**What is required**: Every line below that has the string "simple" needs to be copied.
Input records section start
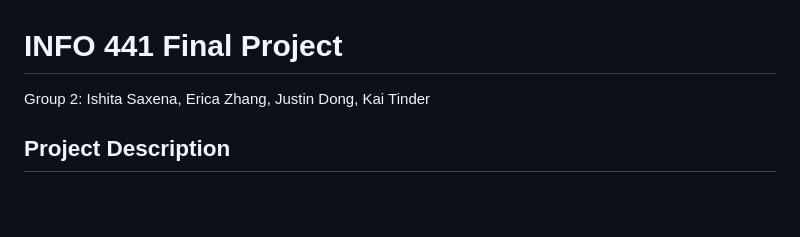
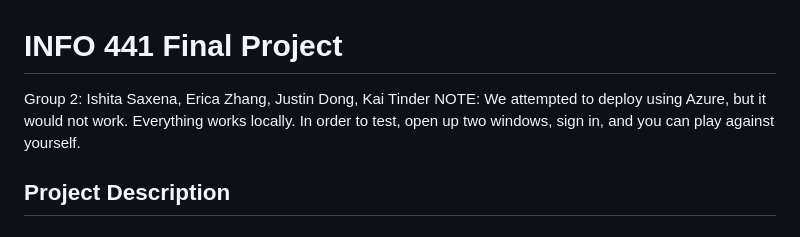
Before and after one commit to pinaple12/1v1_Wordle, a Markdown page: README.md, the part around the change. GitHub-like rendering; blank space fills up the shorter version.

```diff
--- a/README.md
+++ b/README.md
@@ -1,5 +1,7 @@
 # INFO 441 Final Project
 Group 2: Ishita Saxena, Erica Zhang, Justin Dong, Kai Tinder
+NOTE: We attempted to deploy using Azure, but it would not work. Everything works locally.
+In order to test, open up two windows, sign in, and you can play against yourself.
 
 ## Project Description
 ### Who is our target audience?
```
Input records section end
Input records section start
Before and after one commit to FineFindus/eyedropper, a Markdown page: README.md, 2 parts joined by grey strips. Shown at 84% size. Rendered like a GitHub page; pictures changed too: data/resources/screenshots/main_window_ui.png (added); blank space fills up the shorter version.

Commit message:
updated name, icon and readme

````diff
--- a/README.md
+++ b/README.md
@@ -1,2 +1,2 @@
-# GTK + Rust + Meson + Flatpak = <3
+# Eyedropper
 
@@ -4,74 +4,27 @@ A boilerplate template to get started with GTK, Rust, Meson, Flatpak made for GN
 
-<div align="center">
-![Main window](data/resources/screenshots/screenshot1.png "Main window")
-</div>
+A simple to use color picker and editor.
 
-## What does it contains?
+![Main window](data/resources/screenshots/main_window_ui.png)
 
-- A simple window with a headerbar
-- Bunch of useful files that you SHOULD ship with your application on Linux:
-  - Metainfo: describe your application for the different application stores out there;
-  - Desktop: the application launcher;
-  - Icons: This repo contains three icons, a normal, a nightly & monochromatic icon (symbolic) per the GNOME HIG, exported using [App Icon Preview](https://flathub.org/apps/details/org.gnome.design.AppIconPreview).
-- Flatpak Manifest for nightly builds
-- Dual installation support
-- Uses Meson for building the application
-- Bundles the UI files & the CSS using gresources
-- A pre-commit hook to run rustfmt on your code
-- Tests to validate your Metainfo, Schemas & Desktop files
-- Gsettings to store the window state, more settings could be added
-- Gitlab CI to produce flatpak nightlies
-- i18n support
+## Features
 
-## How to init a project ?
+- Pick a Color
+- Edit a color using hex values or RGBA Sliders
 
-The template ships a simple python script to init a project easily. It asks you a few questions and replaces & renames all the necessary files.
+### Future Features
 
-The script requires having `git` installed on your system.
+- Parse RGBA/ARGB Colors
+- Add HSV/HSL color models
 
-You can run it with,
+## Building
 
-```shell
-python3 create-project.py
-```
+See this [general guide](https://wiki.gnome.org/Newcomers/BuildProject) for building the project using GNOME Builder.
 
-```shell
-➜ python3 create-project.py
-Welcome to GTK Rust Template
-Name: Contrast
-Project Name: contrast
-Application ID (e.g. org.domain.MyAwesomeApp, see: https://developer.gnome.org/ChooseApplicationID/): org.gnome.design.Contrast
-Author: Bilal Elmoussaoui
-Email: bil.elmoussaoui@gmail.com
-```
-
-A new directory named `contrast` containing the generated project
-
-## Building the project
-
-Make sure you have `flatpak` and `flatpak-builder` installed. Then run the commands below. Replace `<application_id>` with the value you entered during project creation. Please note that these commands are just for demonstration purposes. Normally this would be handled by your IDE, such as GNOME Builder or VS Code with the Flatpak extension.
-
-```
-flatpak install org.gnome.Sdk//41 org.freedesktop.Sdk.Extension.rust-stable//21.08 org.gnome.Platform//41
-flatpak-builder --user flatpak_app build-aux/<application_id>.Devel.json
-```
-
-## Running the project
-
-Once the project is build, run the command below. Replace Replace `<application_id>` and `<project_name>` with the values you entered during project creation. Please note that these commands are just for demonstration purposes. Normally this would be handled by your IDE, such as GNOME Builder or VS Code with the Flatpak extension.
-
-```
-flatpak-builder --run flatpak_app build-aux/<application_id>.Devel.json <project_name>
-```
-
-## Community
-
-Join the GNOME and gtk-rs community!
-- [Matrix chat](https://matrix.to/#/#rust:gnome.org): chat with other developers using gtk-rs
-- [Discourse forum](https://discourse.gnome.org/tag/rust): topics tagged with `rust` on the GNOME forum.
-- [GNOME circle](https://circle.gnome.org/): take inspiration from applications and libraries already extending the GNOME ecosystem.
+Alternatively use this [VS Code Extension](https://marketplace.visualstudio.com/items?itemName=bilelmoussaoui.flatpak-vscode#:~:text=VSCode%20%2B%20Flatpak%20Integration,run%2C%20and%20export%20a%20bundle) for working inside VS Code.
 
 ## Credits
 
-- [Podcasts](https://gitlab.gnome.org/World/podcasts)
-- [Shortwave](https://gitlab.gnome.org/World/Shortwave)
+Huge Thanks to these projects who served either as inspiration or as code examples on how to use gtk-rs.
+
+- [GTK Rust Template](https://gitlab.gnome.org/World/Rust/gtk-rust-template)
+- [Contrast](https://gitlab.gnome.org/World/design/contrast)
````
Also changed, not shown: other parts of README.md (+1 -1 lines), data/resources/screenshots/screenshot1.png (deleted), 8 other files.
Input records section end
**Answer to the exercise**:
+A simple to use color picker and editor.
-- A simple window with a headerbar
-The template ships a simple python script to init a project easily. It asks you a few questions and replaces & renames all the necessary files.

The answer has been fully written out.